**GOAL OF THE EXERCISE:** Check each line of the listing below for "https" and state how many lines contain it, with no other words.

Content starts

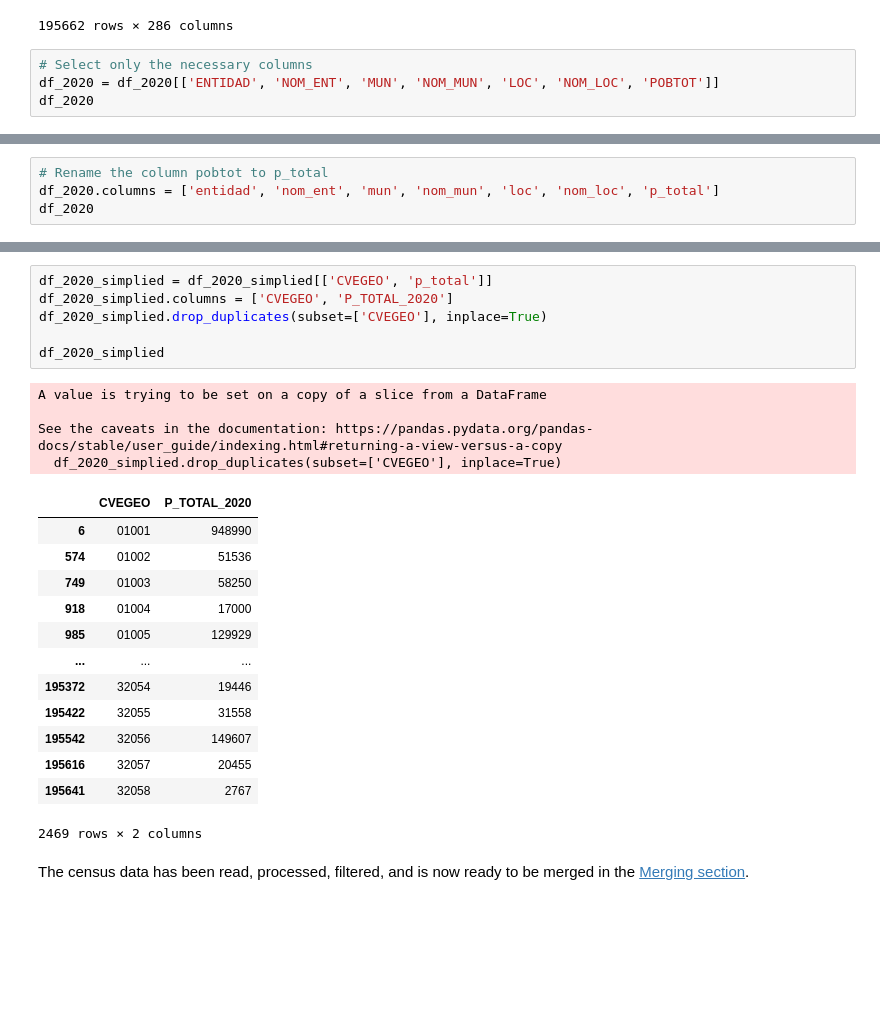
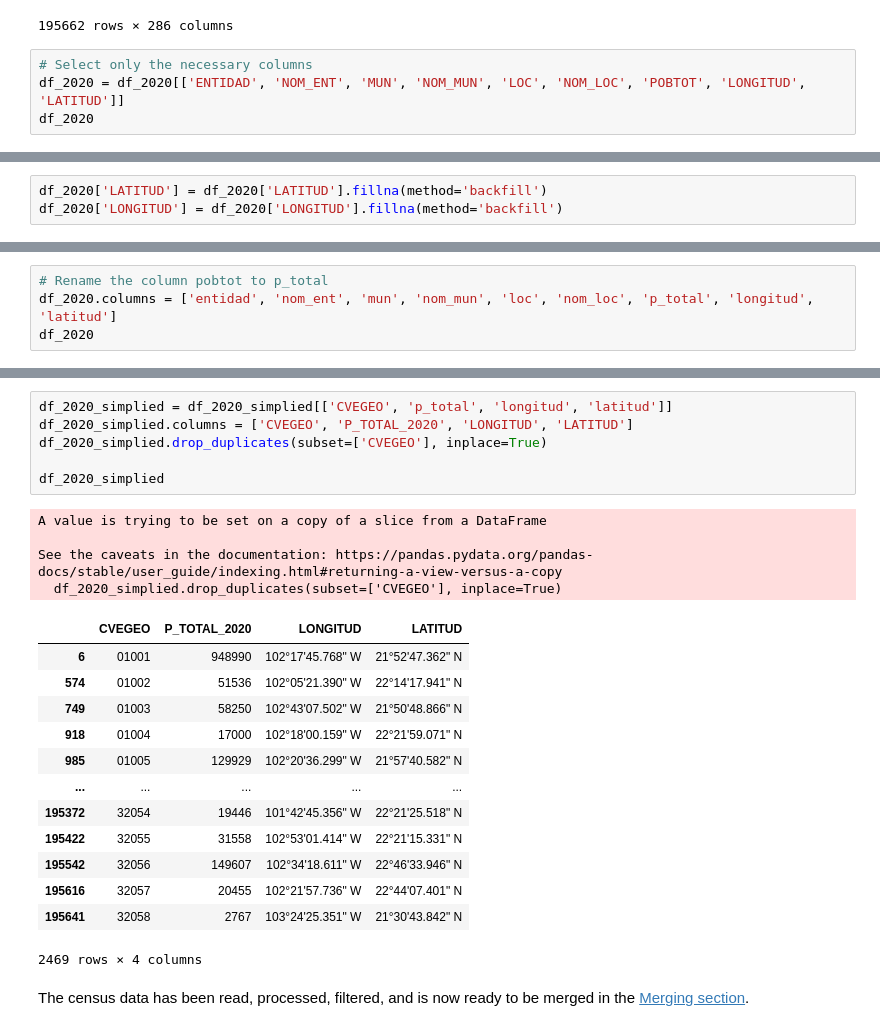
Before and after one commit to SrGitQ/geodata-analysis, a Jupyter notebook: exp/analysis_doc.ipynb, the cells around one changed output, grey strips where cells are left out. Saved outputs shown, nothing was run; the diff lists cells and outputs as text; blank space fills up the shorter version.

```diff
--- a/exp/analysis_doc.ipynb
+++ b/exp/analysis_doc.ipynb
@@ -396,6 +403,6 @@ df_2020
 195662 rows × 286 columns
 # %%
 # Select only the necessary columns
-df_2020 = df_2020[['ENTIDAD', 'NOM_ENT', 'MUN', 'NOM_MUN', 'LOC', 'NOM_LOC', 'POBTOT']]
+df_2020 = df_2020[['ENTIDAD', 'NOM_ENT', 'MUN', 'NOM_MUN', 'LOC', 'NOM_LOC', 'POBTOT', 'LONGITUD', 'LATITUD']]
 df_2020
 # %% [output]
@@ -414,0 +422,3 @@ df_2020
+# %%
+df_2020['LATITUD'] = df_2020['LATITUD'].fillna(method='backfill')
+df_2020['LONGITUD'] = df_2020['LONGITUD'].fillna(method='backfill')
@@ -415,5 +436,5 @@ df_2020
 # %%
 # Rename the column pobtot to p_total
-df_2020.columns = ['entidad', 'nom_ent', 'mun', 'nom_mun', 'loc', 'nom_loc', 'p_total']
+df_2020.columns = ['entidad', 'nom_ent', 'mun', 'nom_mun', 'loc', 'nom_loc', 'p_total', 'longitud', 'latitud']
 df_2020
 # %% [output]
@@ -473,26 +494,26 @@ See the caveats in the documentation: https://pandas.pydata.org/pandas-docs/stab
 # %%
-df_2020_simplied = df_2020_simplied[['CVEGEO', 'p_total']]
-df_2020_simplied.columns = ['CVEGEO', 'P_TOTAL_2020']
+df_2020_simplied = df_2020_simplied[['CVEGEO', 'p_total', 'longitud', 'latitud']]
+df_2020_simplied.columns = ['CVEGEO', 'P_TOTAL_2020', 'LONGITUD', 'LATITUD']
 df_2020_simplied.drop_duplicates(subset=['CVEGEO'], inplace=True)
 
 df_2020_simplied
 # %% [output]
 A value is trying to be set on a copy of a slice from a DataFrame
 
 See the caveats in the documentation: https://pandas.pydata.org/pandas-docs/stable/user_guide/indexing.html#returning-a-view-versus-a-copy
   df_2020_simplied.drop_duplicates(subset=['CVEGEO'], inplace=True)
-|  | CVEGEO | P_TOTAL_2020 |
-| 6 | 01001 | 948990 |
-| 574 | 01002 | 51536 |
-| 749 | 01003 | 58250 |
-| 918 | 01004 | 17000 |
-| 985 | 01005 | 129929 |
-| ... | ... | ... |
-| 195372 | 32054 | 19446 |
-| 195422 | 32055 | 31558 |
-| 195542 | 32056 | 149607 |
-| 195616 | 32057 | 20455 |
-| 195641 | 32058 | 2767 |
+|  | CVEGEO | P_TOTAL_2020 | LONGITUD | LATITUD |
+| 6 | 01001 | 948990 | 102°17'45.768" W | 21°52'47.362" N |
+| 574 | 01002 | 51536 | 102°05'21.390" W | 22°14'17.941" N |
+| 749 | 01003 | 58250 | 102°43'07.502" W | 21°50'48.866" N |
+| 918 | 01004 | 17000 | 102°18'00.159" W | 22°21'59.071" N |
+| 985 | 01005 | 129929 | 102°20'36.299" W | 21°57'40.582" N |
+| ... | ... | ... | ... | ... |
+| 195372 | 32054 | 19446 | 101°42'45.356" W | 22°21'25.518" N |
+| 195422 | 32055 | 31558 | 102°53'01.414" W | 22°21'15.331" N |
+| 195542 | 32056 | 149607 | 102°34'18.611" W | 22°46'33.946" N |
+| 195616 | 32057 | 20455 | 102°21'57.736" W | 22°44'07.401" N |
+| 195641 | 32058 | 2767 | 103°24'25.351" W | 21°30'43.842" N |
-2469 rows × 2 columns
+2469 rows × 4 columns
 # %% [markdown]
 The census data has been read, processed, filtered, and is now ready to be merged in the [Merging section](#).
```
Also changed, not shown: parts of 58 cells of this notebook, 2 other files.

Content ends

**ANSWER TO THE EXERCISE:** 2